Assembling and gluing the project was another adventure. I had designed the pieces to all fit together without screws or nails. I used a lot of dado and rabbet joints, so that the various components fit neatly onto each other even without clamps to hold them in place. But it was a lot to do, so when it came time for final assembly with glue, my teacher recommended I use a polyurethane glue that would allow me greater working time than regular wood glue would. I followed his recommendation, and the two of us were able to glue and assemble the whole thing ourselves, whereas others in the class often needed to have four or five people doing the glue-up. However, the stuff did seem to take forever to cure, so I quite cruelly monopolized 19 gluing clamps when everyone else in the class was trying to do their final assemblies, too! And that was just for the frame, not the top or drawer. Also, compared to wood glue, polyurethane glue is a pain in the neck to clean off after it squishes out (and foams out) from the joints. I will not show you close up photos of the desk, because you would be able to spot some of the damage I did to it with poor chisel-handling skills in the post-gluing clean-up. Oh, well.

At this point, I was rapidly running out of time to finish in time for grading. Since we could only get into the lab when the TA was there, I decided I wanted a little more flexibility. So I kidnapped my project and took it across the street to the lab where I did the experiments for my thesis. Because our research machine is currently not in the lab, there was a nice empty area of floor space for me to put my desk for finishing! I finished it with four coats of a penetrating oil finish, which brought out some beautiful colors in the walnut. There are at least two species of walnut in the desk. Some is the same kind of local walnut that I used in my bowl, and some is…well, I’m not sure what it is or where it’s from, but the coloring is different. When I was first preparing my pieces, I was careful to arrange them so that the color variations would be aesthetically pleasing.
All in all, I’m quite happy with my desk. It looks good and it fits me well! Using solid modeling was extremely helpful, because I could easily see what it would look like, “making” the parts before I made them helped me think about the best ways to make them for real as well as indicating potential problems, and it was easier to figure certain dimensional issues (like the fit of the stretcher and slats) than it would have been if I had drawn it by hand or with a 2d drafting program. Now I just need a bigger place to live so I have somewhere better to put it than at the end of my couch….
Oh. And my teacher’s comment on it: “Wow, it looks like the drawing!”

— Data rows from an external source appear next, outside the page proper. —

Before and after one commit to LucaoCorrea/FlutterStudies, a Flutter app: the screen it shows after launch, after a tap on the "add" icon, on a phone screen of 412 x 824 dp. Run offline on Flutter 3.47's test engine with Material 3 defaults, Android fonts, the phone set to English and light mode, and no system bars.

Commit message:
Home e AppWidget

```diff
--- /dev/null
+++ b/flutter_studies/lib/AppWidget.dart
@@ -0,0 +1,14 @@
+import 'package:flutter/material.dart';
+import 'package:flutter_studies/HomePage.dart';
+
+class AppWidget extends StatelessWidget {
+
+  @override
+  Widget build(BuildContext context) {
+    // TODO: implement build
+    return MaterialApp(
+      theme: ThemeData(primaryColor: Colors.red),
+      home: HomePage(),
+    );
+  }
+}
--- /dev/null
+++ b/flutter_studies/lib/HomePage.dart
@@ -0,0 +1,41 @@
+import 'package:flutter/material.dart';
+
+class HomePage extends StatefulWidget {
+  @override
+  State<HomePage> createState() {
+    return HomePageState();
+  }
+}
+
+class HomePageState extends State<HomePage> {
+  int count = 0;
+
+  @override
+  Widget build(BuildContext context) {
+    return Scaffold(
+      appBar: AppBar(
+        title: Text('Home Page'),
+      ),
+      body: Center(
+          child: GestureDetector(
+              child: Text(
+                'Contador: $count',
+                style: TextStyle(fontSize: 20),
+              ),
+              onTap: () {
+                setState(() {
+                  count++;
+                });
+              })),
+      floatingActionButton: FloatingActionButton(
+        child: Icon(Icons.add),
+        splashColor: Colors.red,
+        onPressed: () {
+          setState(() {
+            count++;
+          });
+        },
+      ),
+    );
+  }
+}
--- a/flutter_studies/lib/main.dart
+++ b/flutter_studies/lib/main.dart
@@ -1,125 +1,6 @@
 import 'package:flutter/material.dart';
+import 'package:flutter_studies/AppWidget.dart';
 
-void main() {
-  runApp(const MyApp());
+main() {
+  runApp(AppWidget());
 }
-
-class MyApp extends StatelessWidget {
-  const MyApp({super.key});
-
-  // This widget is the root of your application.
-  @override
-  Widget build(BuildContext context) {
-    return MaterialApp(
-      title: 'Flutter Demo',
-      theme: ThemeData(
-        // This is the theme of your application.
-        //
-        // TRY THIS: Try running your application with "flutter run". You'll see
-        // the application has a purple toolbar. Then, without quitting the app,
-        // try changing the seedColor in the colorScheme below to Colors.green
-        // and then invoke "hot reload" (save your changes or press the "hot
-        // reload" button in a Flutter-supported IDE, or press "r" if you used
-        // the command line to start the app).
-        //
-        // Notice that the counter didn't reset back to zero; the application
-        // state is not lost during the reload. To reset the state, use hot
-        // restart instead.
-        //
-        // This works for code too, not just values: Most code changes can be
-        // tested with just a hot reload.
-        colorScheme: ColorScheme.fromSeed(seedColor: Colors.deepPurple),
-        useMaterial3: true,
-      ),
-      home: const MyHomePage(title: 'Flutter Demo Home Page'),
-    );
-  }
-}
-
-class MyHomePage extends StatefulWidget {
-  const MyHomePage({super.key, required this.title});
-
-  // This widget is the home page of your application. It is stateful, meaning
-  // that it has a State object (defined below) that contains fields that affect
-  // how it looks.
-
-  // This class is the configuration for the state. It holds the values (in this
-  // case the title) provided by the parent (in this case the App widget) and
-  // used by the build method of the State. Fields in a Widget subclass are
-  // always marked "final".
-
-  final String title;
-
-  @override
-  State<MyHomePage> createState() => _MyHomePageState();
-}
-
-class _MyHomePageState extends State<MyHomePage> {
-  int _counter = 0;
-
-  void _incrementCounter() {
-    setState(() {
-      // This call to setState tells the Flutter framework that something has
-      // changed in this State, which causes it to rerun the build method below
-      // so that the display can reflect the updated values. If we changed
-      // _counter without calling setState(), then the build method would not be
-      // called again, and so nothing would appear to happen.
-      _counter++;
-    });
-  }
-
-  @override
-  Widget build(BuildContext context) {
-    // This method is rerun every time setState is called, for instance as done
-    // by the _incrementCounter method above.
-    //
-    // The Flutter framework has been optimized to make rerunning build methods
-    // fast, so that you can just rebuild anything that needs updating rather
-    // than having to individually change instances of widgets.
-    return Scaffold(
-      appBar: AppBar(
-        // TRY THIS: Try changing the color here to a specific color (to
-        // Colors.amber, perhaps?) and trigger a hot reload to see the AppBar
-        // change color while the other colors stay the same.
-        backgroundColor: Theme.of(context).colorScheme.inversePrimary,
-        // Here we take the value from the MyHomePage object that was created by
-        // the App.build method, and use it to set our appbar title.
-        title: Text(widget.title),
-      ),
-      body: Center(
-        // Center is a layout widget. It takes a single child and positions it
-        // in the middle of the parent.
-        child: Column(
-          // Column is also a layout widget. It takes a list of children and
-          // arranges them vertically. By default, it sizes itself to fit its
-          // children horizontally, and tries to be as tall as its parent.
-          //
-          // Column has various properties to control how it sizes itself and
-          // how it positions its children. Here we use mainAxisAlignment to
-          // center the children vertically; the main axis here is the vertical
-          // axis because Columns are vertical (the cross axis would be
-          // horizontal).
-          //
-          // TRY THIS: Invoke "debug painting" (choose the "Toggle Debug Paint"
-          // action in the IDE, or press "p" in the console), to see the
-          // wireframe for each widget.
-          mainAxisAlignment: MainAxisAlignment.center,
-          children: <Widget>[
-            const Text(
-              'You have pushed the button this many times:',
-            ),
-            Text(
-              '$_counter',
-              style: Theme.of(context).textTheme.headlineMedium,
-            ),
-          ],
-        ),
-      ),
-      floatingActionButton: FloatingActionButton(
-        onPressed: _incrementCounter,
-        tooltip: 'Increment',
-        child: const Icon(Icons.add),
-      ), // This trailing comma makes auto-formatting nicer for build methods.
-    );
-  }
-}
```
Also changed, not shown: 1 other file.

Giggles said...

Ah man! I should've taken more fun classes.

That's beautiful!

I could use a desk. And a sewing table. Maybe some day.

~T~ said...

Wow! That is infinitely better than the recipe clipper I made in 8th grade shop class. Want to build us a computer desk?

La Beq said...

T, buy me a good table saw, a jointer, and a surfacer, and I'll happily build you a computer desk!

Lauren said...

I love your desk! It looks great.